Netflix funded the continuation of “The Killing,” the cancelled crime drama on AMC, reports The Wall Street Journal. In exchange for saving the show, Netflix received exclusive streaming rights three months after the season finale.
With online video on demand, viewers are looking for higher quality or scripted programming. Netflix has dropped many reality TV shows such as “Pawn Stars” and “Ice Road Truckers,” since no one appeared to be watching.
Scripted TV programming is the greater target for Netflix, even if it produces these shows themselves. “Hemlock Grove” and “House of Cards” are two recent Netflix produced shows, and may reflect what is to come.
“Just buying up streaming rights to existent series wasn’t enough to continue growth,” explains The Atlantic Wire. “Rather, it needed to invest in its own shows — ones [that] would hook subscribers so much that they keep paying for the service.”
Furthermore, payments by Netflix for streaming rights is a growing source of revenue for content owners and producers.
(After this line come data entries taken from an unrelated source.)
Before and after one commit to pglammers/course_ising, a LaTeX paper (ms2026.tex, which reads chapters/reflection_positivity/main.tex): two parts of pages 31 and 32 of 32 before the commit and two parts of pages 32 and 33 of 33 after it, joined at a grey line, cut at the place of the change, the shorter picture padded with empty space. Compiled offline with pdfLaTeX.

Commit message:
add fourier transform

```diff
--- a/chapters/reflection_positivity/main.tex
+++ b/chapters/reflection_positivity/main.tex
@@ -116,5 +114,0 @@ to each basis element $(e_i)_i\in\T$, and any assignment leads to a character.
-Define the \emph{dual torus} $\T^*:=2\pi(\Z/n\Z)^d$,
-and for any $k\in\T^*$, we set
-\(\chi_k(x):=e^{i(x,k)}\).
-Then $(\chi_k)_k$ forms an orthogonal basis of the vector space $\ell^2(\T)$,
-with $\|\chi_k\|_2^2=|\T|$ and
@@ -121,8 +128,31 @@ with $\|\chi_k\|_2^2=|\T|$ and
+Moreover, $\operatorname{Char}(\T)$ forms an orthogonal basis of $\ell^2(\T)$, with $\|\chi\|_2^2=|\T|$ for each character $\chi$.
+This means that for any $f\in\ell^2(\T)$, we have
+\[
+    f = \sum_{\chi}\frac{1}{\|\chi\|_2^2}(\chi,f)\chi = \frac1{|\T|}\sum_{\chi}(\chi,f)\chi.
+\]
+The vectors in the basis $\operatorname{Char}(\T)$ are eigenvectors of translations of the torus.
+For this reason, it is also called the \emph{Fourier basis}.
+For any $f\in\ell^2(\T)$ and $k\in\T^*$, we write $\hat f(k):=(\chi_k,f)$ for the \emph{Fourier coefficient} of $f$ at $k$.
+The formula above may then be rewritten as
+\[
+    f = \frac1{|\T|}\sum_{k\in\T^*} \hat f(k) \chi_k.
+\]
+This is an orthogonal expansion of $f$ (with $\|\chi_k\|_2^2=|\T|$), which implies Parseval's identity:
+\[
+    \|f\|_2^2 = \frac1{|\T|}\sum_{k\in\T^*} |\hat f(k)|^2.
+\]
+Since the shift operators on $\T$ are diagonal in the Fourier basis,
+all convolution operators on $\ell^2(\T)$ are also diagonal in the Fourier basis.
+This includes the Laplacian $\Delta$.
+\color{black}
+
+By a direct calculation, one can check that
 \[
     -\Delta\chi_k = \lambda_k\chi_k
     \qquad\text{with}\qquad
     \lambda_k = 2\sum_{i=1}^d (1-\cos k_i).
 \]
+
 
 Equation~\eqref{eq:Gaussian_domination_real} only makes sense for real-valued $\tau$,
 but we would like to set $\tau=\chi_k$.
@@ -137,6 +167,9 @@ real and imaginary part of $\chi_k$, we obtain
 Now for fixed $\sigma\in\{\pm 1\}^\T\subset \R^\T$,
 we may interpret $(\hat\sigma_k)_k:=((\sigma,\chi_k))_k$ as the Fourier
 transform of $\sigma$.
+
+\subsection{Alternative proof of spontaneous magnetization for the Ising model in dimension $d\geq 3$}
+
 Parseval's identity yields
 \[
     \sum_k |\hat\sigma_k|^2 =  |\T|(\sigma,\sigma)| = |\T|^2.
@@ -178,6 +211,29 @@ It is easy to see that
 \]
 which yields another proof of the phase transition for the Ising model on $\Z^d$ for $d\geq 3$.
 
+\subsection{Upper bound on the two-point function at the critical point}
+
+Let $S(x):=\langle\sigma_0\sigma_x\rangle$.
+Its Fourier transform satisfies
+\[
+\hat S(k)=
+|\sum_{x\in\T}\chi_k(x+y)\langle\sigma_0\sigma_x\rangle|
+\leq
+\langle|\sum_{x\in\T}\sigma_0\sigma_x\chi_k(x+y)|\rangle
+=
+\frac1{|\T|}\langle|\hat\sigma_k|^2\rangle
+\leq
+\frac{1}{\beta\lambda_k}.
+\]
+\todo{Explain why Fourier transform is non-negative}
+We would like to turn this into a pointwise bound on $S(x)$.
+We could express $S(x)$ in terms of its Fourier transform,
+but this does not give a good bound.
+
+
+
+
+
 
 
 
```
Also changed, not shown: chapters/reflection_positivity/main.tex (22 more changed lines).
Netflix paid $1 million for each episode of “Mad Men,” supporting the show.
The investment from streaming companies like Netflix is beginning to change the direction of programming. Networks consider what will work once on Netflix, suggests Gary Newman, chairman of Twentieth Century Fox Television. Newman also says that due to Netflix, the network now encourages programs with storylines that span more than one episode.
Netflix’s initial involvement with television programming was with serialized drama. But with the recent return of “Arrested Development” and the success of “Orange Is the New Black,” comedy may be changing as well.